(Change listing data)
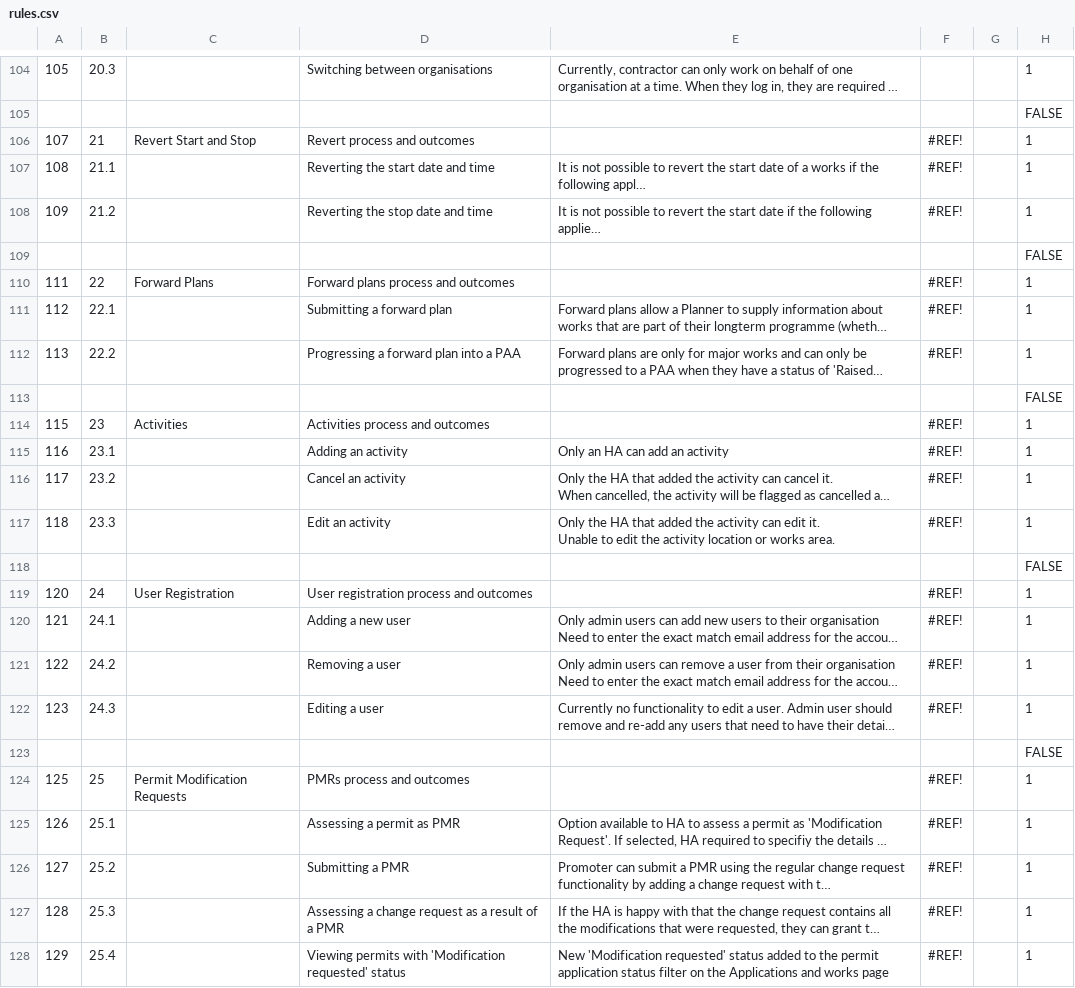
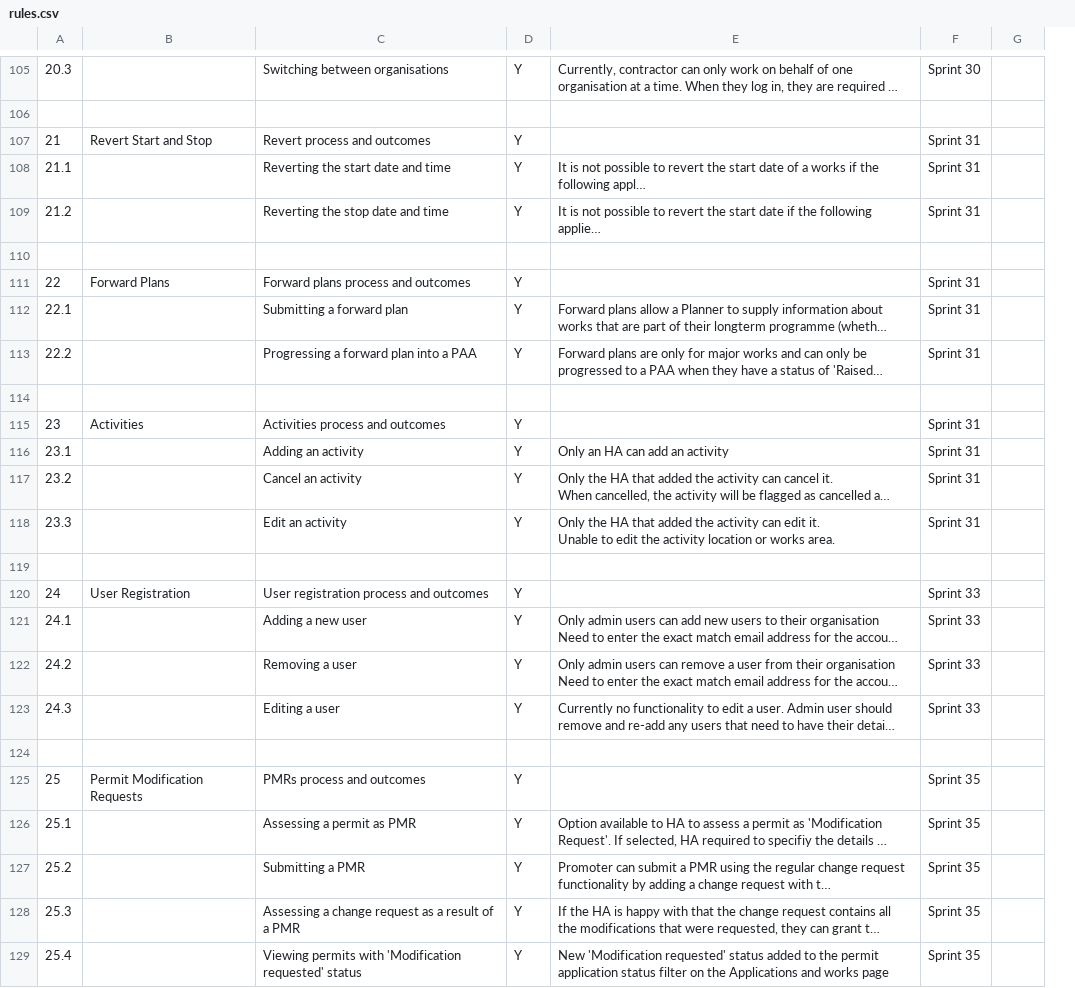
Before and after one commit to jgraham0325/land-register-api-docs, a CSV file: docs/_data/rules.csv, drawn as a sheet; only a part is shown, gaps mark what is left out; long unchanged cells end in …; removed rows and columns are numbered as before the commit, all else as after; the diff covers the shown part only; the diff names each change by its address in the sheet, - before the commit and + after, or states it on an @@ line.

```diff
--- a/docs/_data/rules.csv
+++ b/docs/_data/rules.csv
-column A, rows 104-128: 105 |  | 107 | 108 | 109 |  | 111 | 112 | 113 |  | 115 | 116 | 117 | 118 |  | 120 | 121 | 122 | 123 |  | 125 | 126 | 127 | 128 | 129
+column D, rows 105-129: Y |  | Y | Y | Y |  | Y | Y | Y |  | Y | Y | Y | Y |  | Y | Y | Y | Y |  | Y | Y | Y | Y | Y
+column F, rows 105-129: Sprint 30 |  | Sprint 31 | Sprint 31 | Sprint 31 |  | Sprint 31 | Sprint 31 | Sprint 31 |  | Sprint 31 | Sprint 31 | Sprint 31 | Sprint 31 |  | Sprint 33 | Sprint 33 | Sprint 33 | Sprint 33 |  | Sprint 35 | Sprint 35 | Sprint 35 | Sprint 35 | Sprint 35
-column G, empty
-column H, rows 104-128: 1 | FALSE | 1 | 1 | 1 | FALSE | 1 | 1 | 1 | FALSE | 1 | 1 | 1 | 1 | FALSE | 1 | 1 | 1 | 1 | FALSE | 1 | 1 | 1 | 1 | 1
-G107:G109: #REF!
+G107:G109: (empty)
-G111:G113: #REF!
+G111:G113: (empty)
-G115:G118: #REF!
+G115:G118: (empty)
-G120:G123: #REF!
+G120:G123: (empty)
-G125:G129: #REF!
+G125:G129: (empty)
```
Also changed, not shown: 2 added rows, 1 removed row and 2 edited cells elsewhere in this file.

==

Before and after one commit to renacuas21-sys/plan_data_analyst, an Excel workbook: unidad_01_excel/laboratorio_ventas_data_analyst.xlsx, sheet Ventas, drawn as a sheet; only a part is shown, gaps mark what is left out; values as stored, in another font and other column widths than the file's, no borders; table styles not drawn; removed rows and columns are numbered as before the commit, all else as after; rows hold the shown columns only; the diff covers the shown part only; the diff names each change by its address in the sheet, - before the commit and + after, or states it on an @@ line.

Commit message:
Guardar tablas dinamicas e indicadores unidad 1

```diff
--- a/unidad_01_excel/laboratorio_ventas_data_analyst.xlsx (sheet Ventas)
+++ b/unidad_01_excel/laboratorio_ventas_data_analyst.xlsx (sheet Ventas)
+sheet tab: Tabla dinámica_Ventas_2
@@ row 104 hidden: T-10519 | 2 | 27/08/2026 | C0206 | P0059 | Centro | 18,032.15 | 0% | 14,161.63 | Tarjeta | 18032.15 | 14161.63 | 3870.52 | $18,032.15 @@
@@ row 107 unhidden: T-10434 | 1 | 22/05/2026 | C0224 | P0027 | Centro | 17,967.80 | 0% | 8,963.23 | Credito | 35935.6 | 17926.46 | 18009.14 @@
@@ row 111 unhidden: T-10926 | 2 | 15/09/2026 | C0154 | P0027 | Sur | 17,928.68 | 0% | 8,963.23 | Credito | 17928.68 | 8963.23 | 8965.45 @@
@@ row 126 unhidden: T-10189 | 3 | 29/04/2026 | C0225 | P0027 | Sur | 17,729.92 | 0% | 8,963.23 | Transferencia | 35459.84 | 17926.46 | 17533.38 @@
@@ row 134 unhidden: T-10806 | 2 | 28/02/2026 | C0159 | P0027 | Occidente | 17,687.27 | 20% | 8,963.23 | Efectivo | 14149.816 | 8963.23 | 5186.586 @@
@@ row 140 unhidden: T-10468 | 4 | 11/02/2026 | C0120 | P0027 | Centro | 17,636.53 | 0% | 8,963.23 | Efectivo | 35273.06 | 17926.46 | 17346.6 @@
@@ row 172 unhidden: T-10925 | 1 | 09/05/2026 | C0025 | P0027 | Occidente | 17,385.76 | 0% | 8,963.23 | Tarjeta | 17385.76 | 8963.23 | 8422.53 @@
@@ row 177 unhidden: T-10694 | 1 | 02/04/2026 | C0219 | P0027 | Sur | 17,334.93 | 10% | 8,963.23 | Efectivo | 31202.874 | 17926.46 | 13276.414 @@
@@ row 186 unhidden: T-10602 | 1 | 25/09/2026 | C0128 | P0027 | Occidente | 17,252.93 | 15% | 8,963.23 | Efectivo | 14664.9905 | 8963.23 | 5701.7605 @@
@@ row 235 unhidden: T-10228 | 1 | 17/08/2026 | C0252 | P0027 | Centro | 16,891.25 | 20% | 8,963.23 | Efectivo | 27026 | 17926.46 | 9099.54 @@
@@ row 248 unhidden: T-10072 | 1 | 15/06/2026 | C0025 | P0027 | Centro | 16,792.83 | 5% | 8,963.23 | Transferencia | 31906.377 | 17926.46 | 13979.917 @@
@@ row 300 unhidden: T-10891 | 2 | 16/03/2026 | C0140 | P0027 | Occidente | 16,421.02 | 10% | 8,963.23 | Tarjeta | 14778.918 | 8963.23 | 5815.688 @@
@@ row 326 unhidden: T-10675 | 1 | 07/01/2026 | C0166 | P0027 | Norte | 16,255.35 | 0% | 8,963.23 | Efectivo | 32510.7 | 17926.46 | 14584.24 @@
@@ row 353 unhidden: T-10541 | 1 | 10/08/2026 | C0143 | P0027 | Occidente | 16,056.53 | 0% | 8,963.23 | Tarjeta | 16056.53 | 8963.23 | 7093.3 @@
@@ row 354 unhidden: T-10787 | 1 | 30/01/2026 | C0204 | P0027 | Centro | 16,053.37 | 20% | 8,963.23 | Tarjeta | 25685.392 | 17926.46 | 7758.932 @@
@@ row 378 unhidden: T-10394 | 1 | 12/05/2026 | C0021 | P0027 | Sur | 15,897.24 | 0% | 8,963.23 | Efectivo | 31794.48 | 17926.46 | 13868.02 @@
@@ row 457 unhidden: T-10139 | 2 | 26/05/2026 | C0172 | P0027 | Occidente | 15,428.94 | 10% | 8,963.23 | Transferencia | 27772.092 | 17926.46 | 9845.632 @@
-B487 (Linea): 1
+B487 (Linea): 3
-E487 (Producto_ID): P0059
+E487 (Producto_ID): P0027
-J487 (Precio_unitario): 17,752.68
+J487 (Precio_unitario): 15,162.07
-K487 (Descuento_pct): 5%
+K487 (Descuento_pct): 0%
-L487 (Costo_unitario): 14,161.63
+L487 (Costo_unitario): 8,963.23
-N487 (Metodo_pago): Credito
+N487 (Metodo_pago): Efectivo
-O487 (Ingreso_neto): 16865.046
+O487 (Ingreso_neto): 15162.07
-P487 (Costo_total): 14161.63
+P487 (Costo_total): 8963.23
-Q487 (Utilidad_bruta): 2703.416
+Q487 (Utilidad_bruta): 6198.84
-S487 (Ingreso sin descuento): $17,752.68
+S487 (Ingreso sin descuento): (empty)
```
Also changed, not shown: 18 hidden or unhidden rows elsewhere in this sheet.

[Requirement] Whenever a line above includes the string "Transferencia", copy it.

[Finished exercise]
@@ row 126 unhidden: T-10189 | 3 | 29/04/2026 | C0225 | P0027 | Sur | 17,729.92 | 0% | 8,963.23 | Transferencia | 35459.84 | 17926.46 | 17533.38 @@
@@ row 248 unhidden: T-10072 | 1 | 15/06/2026 | C0025 | P0027 | Centro | 16,792.83 | 5% | 8,963.23 | Transferencia | 31906.377 | 17926.46 | 13979.917 @@
@@ row 457 unhidden: T-10139 | 2 | 26/05/2026 | C0172 | P0027 | Occidente | 15,428.94 | 10% | 8,963.23 | Transferencia | 27772.092 | 17926.46 | 9845.632 @@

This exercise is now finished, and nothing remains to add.